Why We Fight

Gen Con is always hard work and outstanding fun. When I first started going over 20 years ago, my days were filled with back-to-back games. But over time, long hours with friends from all over the country overtook games. These days, work for Atlas Games and speaking engagements mean no games at all, and lots of friends mean bigger parties and shorter visits. All the same, I’ve got to say: it’s still a week with some of my favorite people, all in one place, and the love is bigger than our host city.

The mental dissonance was strong, though, for many of us. While we reunited with old friends and played new games, many of us were distracted and upset by news from Ferguson, Missouri. Conversations frequently went something like: “Hey, it’s great to see you! How have you been? Man, it’s messed up, what’s happening in Ferguson.” We felt outraged and helpless, and often uncomfortable at having to keep doing what we were at Gen Con to do.

There are other things I’ll probably write about as I process this year’s experience, but two things really stand out as unusual and fantastic (and they’re actually the same kind of thing). Two friends got engaged to smart, beautiful, graceful women in public proposals at Gen Con this year. One was a cool scene in the convention center’s hallway performing area; the other, a large, orchestrated affair at the ENnie Awards ceremony. Both women accepted enthusiastically, and in both cases, the onlooking crowd went wild. Here, don’t take my word for it: watch and (if you’re like me) cry-clap.

But almost immediately on Twitter, people began accusing the couple who got engaged at the ENnies of insensitivity, because they were happy while horrific events were happening in Ferguson. How dare they choose that moment to celebrate? How could they be so selfish as to think of their future, when the future of Mike Brown had been cut so terribly, unfairly short?

Here’s the answer, though: You celebrate when you can precisely because life is uncertain and short.

People in war zones know this. Love and babies and anniversaries all happen in places of oppression and violence. People go home from protests and watch dumb movies. People have sex in between airstrikes. Life keeps going on.

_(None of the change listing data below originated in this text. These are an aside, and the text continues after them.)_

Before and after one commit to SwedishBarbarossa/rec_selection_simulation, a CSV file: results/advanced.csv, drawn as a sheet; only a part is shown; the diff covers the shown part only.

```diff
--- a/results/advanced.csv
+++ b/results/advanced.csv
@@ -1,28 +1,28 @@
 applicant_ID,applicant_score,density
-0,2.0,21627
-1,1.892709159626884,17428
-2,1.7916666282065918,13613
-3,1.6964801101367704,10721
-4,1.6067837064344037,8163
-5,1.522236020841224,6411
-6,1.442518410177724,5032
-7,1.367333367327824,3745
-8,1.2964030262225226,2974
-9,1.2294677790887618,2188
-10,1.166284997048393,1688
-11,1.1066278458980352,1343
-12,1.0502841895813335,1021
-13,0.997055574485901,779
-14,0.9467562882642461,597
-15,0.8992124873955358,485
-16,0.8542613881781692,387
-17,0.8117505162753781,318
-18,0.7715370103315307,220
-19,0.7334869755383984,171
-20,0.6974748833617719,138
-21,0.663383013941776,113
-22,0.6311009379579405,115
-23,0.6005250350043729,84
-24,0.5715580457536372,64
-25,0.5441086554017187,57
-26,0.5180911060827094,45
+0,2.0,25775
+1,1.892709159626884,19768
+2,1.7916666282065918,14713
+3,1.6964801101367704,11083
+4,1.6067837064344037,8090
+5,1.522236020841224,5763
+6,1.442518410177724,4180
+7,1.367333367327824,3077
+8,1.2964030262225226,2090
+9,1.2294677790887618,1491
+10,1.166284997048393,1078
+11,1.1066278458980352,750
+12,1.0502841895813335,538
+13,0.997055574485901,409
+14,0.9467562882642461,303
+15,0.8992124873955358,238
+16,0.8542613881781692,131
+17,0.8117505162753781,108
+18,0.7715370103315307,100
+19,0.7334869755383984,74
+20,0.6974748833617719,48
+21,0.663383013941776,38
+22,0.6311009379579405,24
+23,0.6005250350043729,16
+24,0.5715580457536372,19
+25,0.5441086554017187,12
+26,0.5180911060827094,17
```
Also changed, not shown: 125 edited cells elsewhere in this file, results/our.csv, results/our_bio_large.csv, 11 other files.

The people fighting for justice and racial equity in Ferguson probably know this better than those of us who haven’t had to fight systemic racism every day of their lives. We got the phrase “jumping the broom” because, even during slavery when families were torn apart everyday, African-Americans still fell in love and got married, defying the laws that said those marriages were illegal. To this day, some black couples choose to honor this tradition and jump a broom to seal their wedding vows.

Terrible, terrible things are happening in Ferguson, and Gaza, and Ukraine, and Syria, and Iraq, and other places too. If it would be even remotely helpful for me to go there and support the protesters fighting for immediate and lasting justice in their community, I’d be on the next Greyhound bus. I’ll keep turning out for those goals in my own community—no justice, no peace.

But everyday things are happening in those places, too, because the thing they’re fighting for is the right to live an ordinary life, unencumbered by oppression and strife. A lot of people are fighting that battle in other ways, every single day.

What the people who criticized my friends may not have known is that we almost lost one of them to suicide this year. As soon as I finished hugging and crying on him after the proposal, my first question was, “What’s today’s number?” He answered, “192,” and I replied, “Well, that’s your magic number now, isn’t it.” 192 is how many days it had been since he’d almost died. How many days he’d survived and kept fighting depression, in the hope of living himself into all the things that make life worthwhile.

His marriage proposal wasn’t in ignorance of the tragedy and brutality happening in Ferguson. It was in direct defiance of the despair and violence that almost cost him his own life. There’s not a thing wrong with celebrating the kind of progress that looks in every way like resurrection and restoration. We fight for hope, in many ways, everyday—on the streets of occupied American cities, and in the dark corners of our own minds. No, they’re not the same, but the goal is: to find love and meaning in peace.

Mar 31, 2012 - Social Studies    No Comments

Guess Who’s Coming To Dinner, Part II

Last week, I started a new feature on the blog called Friday Night Lists, with the first of three lists of people I’d love to sit down with, around a dinner table, and talk the night away. Last week, I gave my picks from the pool of living participants. This week, I’d like to introduce you to my guest list drawn from all of history. Like last week, I’ll give a brief blurb about why I’ve picked each person, and I’ll provide a link, in case you’d like to learn more about the ones I’m introducing you to/reminding you of.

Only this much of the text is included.